* **Requirement**:
Images excluded, return every record exactly as it reads.

::::::::::

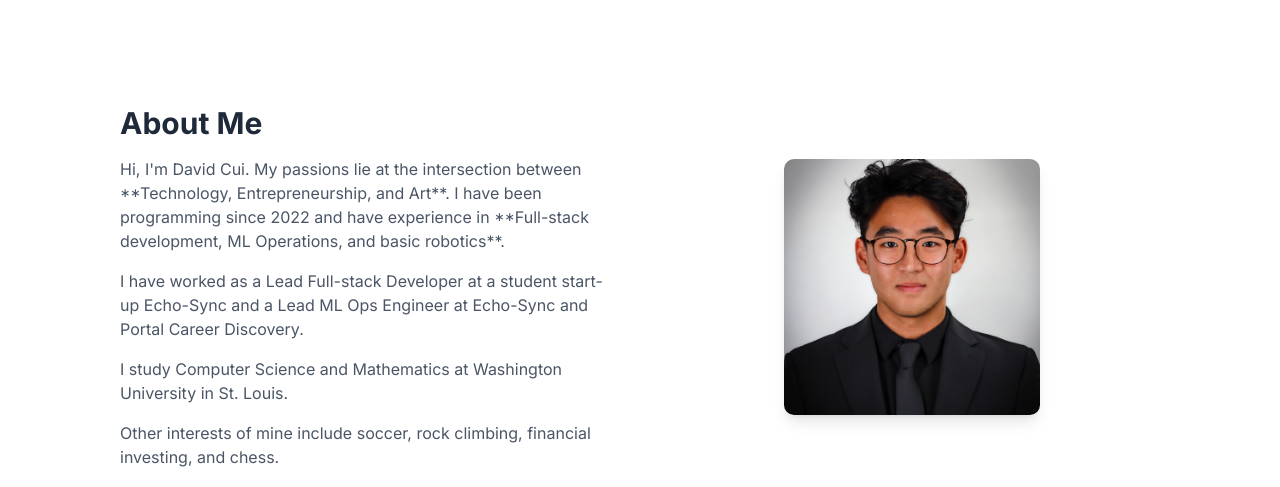
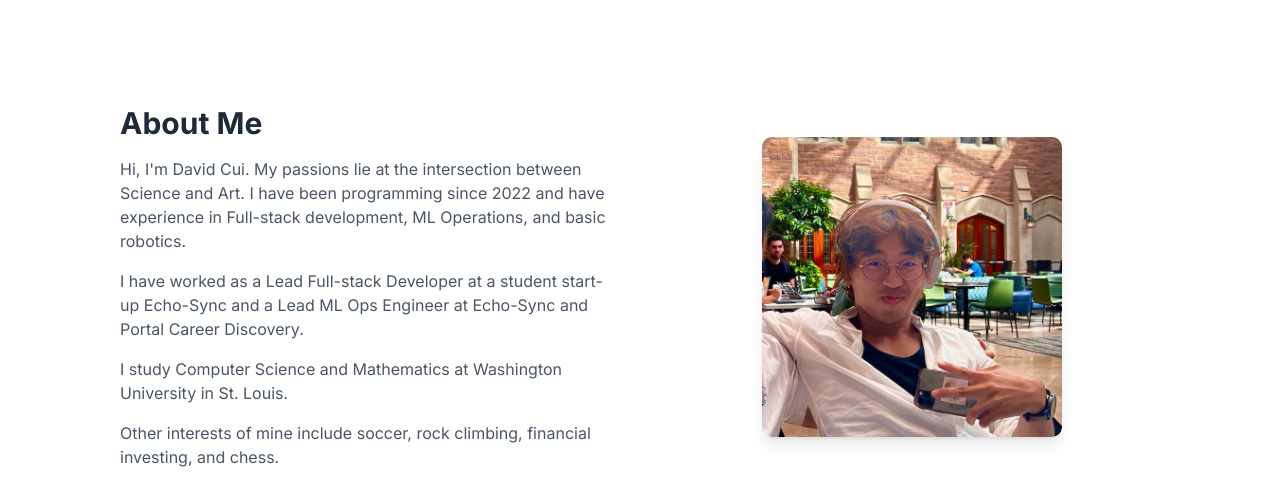
Before and after one commit to boncui/boncui-portfolio, a Next.js app in the folder portfolio/: page / in a window 1280 px wide. Shown: the part 880-1367 px from the top of the page. Built offline with nearby package versions, Linux system fonts and the light colour scheme.

Commit message:
uploaded profile pic

```diff
--- a/portfolio/src/app/page.tsx
+++ b/portfolio/src/app/page.tsx
@@ -90,8 +90,8 @@ export default function Page() {
                 About Me
               </h2>
               <p>
-                Hi, I'm David Cui. My passions lie at the intersection between **Technology, Entrepreneurship, and Art**.
-                I have been programming since 2022 and have experience in **Full-stack development, ML Operations, and basic robotics**.
+                Hi, I'm David Cui. My passions lie at the intersection between Science and Art.
+                I have been programming since 2022 and have experience in Full-stack development, ML Operations, and basic robotics.
               </p>
               <p>
                 I have worked as a Lead Full-stack Developer at a student start-up Echo-Sync and a Lead ML Ops Engineer at Echo-Sync and Portal Career Discovery.
@@ -107,9 +107,9 @@ export default function Page() {
             {/* Right Side - Image */}
             <div className="flex flex-col items-center">
               <img
-                src="/images/david-cui.jpg"
+                src="/images/image3.png"
                 alt="David Cui"
-                className="w-64 h-64 rounded-lg shadow-lg object-cover"
+                className="w-75 h-75 rounded-lg shadow-lg object-cover"
               />
             </div>
           </div>
```
Also changed, not shown: portfolio/public/images/image3.png (added).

::::::::::

* **Result below**:
Before and after one commit to boncui/boncui-portfolio, a Next.js app in the folder portfolio/: page / in a window 1280 px wide. Shown: the part 880-1367 px from the top of the page. Built offline with nearby package versions, Linux system fonts and the light colour scheme.

Commit message:
uploaded profile pic

```diff
--- a/portfolio/src/app/page.tsx
+++ b/portfolio/src/app/page.tsx
@@ -90,8 +90,8 @@ export default function Page() {
                 About Me
               </h2>
               <p>
-                Hi, I'm David Cui. My passions lie at the intersection between **Technology, Entrepreneurship, and Art**.
-                I have been programming since 2022 and have experience in **Full-stack development, ML Operations, and basic robotics**.
+                Hi, I'm David Cui. My passions lie at the intersection between Science and Art.
+                I have been programming since 2022 and have experience in Full-stack development, ML Operations, and basic robotics.
               </p>
               <p>
                 I have worked as a Lead Full-stack Developer at a student start-up Echo-Sync and a Lead ML Ops Engineer at Echo-Sync and Portal Career Discovery.
@@ -107,9 +107,9 @@ export default function Page() {
             {/* Right Side - Image */}
             <div className="flex flex-col items-center">
               <img
-                src="/images/david-cui.jpg"
+                src="/images/image3.png"
                 alt="David Cui"
-                className="w-64 h-64 rounded-lg shadow-lg object-cover"
+                className="w-75 h-75 rounded-lg shadow-lg object-cover"
               />
             </div>
           </div>
```
Also changed, not shown: portfolio/public/images/image3.png (added).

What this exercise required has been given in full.